Output all records verbatim.

-*-

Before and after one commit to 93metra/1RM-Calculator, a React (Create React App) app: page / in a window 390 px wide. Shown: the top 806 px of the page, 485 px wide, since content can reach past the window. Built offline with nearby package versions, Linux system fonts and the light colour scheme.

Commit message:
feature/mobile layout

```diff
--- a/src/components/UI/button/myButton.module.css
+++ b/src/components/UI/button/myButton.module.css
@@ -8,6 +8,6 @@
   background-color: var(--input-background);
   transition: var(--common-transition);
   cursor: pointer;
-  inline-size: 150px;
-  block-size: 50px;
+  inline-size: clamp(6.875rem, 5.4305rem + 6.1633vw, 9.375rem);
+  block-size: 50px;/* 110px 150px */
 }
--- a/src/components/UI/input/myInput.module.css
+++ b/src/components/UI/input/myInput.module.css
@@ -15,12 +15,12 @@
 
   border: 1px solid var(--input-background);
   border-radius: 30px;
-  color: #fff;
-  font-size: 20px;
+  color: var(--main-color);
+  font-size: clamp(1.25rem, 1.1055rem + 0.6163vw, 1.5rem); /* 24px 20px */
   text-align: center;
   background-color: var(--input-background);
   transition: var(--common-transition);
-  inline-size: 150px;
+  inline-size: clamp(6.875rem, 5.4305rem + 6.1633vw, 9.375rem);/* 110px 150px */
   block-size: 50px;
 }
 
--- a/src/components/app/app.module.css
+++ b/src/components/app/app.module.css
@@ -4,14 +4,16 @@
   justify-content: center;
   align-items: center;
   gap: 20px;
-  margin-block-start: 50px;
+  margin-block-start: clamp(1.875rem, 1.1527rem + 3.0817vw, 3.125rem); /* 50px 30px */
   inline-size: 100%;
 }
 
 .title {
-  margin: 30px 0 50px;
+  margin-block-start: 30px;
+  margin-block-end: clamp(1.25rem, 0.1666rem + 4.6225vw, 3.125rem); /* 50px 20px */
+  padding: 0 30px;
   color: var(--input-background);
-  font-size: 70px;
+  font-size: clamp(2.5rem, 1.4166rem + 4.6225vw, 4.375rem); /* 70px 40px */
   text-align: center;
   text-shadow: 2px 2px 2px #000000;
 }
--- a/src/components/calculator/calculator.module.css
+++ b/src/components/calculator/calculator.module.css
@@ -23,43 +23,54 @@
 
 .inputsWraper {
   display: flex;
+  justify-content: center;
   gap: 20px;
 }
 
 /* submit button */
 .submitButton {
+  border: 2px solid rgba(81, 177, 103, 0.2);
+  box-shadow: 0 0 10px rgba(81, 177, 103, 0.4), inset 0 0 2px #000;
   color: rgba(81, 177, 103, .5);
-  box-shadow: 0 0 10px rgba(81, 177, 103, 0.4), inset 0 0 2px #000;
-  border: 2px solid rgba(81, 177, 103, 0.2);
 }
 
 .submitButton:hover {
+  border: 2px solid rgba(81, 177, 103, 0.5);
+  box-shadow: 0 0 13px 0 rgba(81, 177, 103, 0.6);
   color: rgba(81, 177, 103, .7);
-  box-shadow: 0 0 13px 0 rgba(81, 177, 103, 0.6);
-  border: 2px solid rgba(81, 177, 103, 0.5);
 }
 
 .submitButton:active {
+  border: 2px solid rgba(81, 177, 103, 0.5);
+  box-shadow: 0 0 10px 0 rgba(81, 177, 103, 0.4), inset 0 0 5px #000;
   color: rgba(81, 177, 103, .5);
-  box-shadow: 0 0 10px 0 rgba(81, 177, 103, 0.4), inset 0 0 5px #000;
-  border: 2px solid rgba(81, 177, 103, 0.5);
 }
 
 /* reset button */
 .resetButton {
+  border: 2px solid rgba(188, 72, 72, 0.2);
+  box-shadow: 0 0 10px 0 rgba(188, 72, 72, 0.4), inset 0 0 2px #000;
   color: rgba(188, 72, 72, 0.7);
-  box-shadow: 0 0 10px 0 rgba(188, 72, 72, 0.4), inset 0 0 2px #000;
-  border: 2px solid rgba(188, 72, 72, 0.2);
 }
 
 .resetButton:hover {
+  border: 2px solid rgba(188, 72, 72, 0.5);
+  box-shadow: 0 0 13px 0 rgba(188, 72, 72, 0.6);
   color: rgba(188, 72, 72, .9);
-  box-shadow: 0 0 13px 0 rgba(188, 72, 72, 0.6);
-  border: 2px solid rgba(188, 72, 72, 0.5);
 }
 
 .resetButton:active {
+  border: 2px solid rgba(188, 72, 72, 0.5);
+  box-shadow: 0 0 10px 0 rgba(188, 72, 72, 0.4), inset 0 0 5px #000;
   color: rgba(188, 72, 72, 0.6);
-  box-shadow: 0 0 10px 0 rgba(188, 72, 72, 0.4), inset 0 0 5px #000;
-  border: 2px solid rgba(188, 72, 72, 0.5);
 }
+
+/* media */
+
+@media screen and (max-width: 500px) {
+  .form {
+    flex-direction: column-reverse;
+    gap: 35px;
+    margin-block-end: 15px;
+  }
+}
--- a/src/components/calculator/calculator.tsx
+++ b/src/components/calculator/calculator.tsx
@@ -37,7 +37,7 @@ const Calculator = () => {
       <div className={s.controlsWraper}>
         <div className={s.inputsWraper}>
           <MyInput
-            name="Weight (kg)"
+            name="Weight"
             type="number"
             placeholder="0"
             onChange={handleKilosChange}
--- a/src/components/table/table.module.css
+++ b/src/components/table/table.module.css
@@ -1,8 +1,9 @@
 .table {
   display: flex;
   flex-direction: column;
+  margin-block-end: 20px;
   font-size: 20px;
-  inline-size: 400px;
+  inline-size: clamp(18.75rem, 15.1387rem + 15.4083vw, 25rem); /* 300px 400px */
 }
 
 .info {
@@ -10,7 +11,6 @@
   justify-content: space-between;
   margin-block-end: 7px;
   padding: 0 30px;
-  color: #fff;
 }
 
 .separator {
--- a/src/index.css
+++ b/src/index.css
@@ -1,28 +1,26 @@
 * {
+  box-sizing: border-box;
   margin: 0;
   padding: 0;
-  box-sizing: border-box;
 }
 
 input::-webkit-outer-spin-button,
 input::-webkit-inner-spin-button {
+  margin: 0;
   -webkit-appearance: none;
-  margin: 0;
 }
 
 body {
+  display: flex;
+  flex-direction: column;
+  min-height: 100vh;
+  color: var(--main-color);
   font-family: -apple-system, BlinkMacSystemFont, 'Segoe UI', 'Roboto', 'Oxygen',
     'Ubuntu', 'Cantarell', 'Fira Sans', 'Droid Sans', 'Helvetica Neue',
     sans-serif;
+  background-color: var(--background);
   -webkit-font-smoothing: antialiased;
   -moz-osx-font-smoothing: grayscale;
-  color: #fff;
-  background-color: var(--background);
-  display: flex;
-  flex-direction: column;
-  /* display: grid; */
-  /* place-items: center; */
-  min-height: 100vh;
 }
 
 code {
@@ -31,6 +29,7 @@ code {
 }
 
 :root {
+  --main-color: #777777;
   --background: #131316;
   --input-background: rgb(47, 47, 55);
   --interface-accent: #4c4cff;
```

-*-

- **Answer section**
Before and after one commit to 93metra/1RM-Calculator, a React (Create React App) app: page / in a window 390 px wide. Shown: the top 806 px of the page, 485 px wide, since content can reach past the window. Built offline with nearby package versions, Linux system fonts and the light colour scheme.

Commit message:
feature/mobile layout

```diff
--- a/src/components/UI/button/myButton.module.css
+++ b/src/components/UI/button/myButton.module.css
@@ -8,6 +8,6 @@
   background-color: var(--input-background);
   transition: var(--common-transition);
   cursor: pointer;
-  inline-size: 150px;
-  block-size: 50px;
+  inline-size: clamp(6.875rem, 5.4305rem + 6.1633vw, 9.375rem);
+  block-size: 50px;/* 110px 150px */
 }
--- a/src/components/UI/input/myInput.module.css
+++ b/src/components/UI/input/myInput.module.css
@@ -15,12 +15,12 @@
 
   border: 1px solid var(--input-background);
   border-radius: 30px;
-  color: #fff;
-  font-size: 20px;
+  color: var(--main-color);
+  font-size: clamp(1.25rem, 1.1055rem + 0.6163vw, 1.5rem); /* 24px 20px */
   text-align: center;
   background-color: var(--input-background);
   transition: var(--common-transition);
-  inline-size: 150px;
+  inline-size: clamp(6.875rem, 5.4305rem + 6.1633vw, 9.375rem);/* 110px 150px */
   block-size: 50px;
 }
 
--- a/src/components/app/app.module.css
+++ b/src/components/app/app.module.css
@@ -4,14 +4,16 @@
   justify-content: center;
   align-items: center;
   gap: 20px;
-  margin-block-start: 50px;
+  margin-block-start: clamp(1.875rem, 1.1527rem + 3.0817vw, 3.125rem); /* 50px 30px */
   inline-size: 100%;
 }
 
 .title {
-  margin: 30px 0 50px;
+  margin-block-start: 30px;
+  margin-block-end: clamp(1.25rem, 0.1666rem + 4.6225vw, 3.125rem); /* 50px 20px */
+  padding: 0 30px;
   color: var(--input-background);
-  font-size: 70px;
+  font-size: clamp(2.5rem, 1.4166rem + 4.6225vw, 4.375rem); /* 70px 40px */
   text-align: center;
   text-shadow: 2px 2px 2px #000000;
 }
--- a/src/components/calculator/calculator.module.css
+++ b/src/components/calculator/calculator.module.css
@@ -23,43 +23,54 @@
 
 .inputsWraper {
   display: flex;
+  justify-content: center;
   gap: 20px;
 }
 
 /* submit button */
 .submitButton {
+  border: 2px solid rgba(81, 177, 103, 0.2);
+  box-shadow: 0 0 10px rgba(81, 177, 103, 0.4), inset 0 0 2px #000;
   color: rgba(81, 177, 103, .5);
-  box-shadow: 0 0 10px rgba(81, 177, 103, 0.4), inset 0 0 2px #000;
-  border: 2px solid rgba(81, 177, 103, 0.2);
 }
 
 .submitButton:hover {
+  border: 2px solid rgba(81, 177, 103, 0.5);
+  box-shadow: 0 0 13px 0 rgba(81, 177, 103, 0.6);
   color: rgba(81, 177, 103, .7);
-  box-shadow: 0 0 13px 0 rgba(81, 177, 103, 0.6);
-  border: 2px solid rgba(81, 177, 103, 0.5);
 }
 
 .submitButton:active {
+  border: 2px solid rgba(81, 177, 103, 0.5);
+  box-shadow: 0 0 10px 0 rgba(81, 177, 103, 0.4), inset 0 0 5px #000;
   color: rgba(81, 177, 103, .5);
-  box-shadow: 0 0 10px 0 rgba(81, 177, 103, 0.4), inset 0 0 5px #000;
-  border: 2px solid rgba(81, 177, 103, 0.5);
 }
 
 /* reset button */
 .resetButton {
+  border: 2px solid rgba(188, 72, 72, 0.2);
+  box-shadow: 0 0 10px 0 rgba(188, 72, 72, 0.4), inset 0 0 2px #000;
   color: rgba(188, 72, 72, 0.7);
-  box-shadow: 0 0 10px 0 rgba(188, 72, 72, 0.4), inset 0 0 2px #000;
-  border: 2px solid rgba(188, 72, 72, 0.2);
 }
 
 .resetButton:hover {
+  border: 2px solid rgba(188, 72, 72, 0.5);
+  box-shadow: 0 0 13px 0 rgba(188, 72, 72, 0.6);
   color: rgba(188, 72, 72, .9);
-  box-shadow: 0 0 13px 0 rgba(188, 72, 72, 0.6);
-  border: 2px solid rgba(188, 72, 72, 0.5);
 }
 
 .resetButton:active {
+  border: 2px solid rgba(188, 72, 72, 0.5);
+  box-shadow: 0 0 10px 0 rgba(188, 72, 72, 0.4), inset 0 0 5px #000;
   color: rgba(188, 72, 72, 0.6);
-  box-shadow: 0 0 10px 0 rgba(188, 72, 72, 0.4), inset 0 0 5px #000;
-  border: 2px solid rgba(188, 72, 72, 0.5);
 }
+
+/* media */
+
+@media screen and (max-width: 500px) {
+  .form {
+    flex-direction: column-reverse;
+    gap: 35px;
+    margin-block-end: 15px;
+  }
+}
--- a/src/components/calculator/calculator.tsx
+++ b/src/components/calculator/calculator.tsx
@@ -37,7 +37,7 @@ const Calculator = () => {
       <div className={s.controlsWraper}>
         <div className={s.inputsWraper}>
           <MyInput
-            name="Weight (kg)"
+            name="Weight"
             type="number"
             placeholder="0"
             onChange={handleKilosChange}
--- a/src/components/table/table.module.css
+++ b/src/components/table/table.module.css
@@ -1,8 +1,9 @@
 .table {
   display: flex;
   flex-direction: column;
+  margin-block-end: 20px;
   font-size: 20px;
-  inline-size: 400px;
+  inline-size: clamp(18.75rem, 15.1387rem + 15.4083vw, 25rem); /* 300px 400px */
 }
 
 .info {
@@ -10,7 +11,6 @@
   justify-content: space-between;
   margin-block-end: 7px;
   padding: 0 30px;
-  color: #fff;
 }
 
 .separator {
--- a/src/index.css
+++ b/src/index.css
@@ -1,28 +1,26 @@
 * {
+  box-sizing: border-box;
   margin: 0;
   padding: 0;
-  box-sizing: border-box;
 }
 
 input::-webkit-outer-spin-button,
 input::-webkit-inner-spin-button {
+  margin: 0;
   -webkit-appearance: none;
-  margin: 0;
 }
 
 body {
+  display: flex;
+  flex-direction: column;
+  min-height: 100vh;
+  color: var(--main-color);
   font-family: -apple-system, BlinkMacSystemFont, 'Segoe UI', 'Roboto', 'Oxygen',
     'Ubuntu', 'Cantarell', 'Fira Sans', 'Droid Sans', 'Helvetica Neue',
     sans-serif;
+  background-color: var(--background);
   -webkit-font-smoothing: antialiased;
   -moz-osx-font-smoothing: grayscale;
-  color: #fff;
-  background-color: var(--background);
-  display: flex;
-  flex-direction: column;
-  /* display: grid; */
-  /* place-items: center; */
-  min-height: 100vh;
 }
 
 code {
@@ -31,6 +29,7 @@ code {
 }
 
 :root {
+  --main-color: #777777;
   --background: #131316;
   --input-background: rgb(47, 47, 55);
   --interface-accent: #4c4cff;
```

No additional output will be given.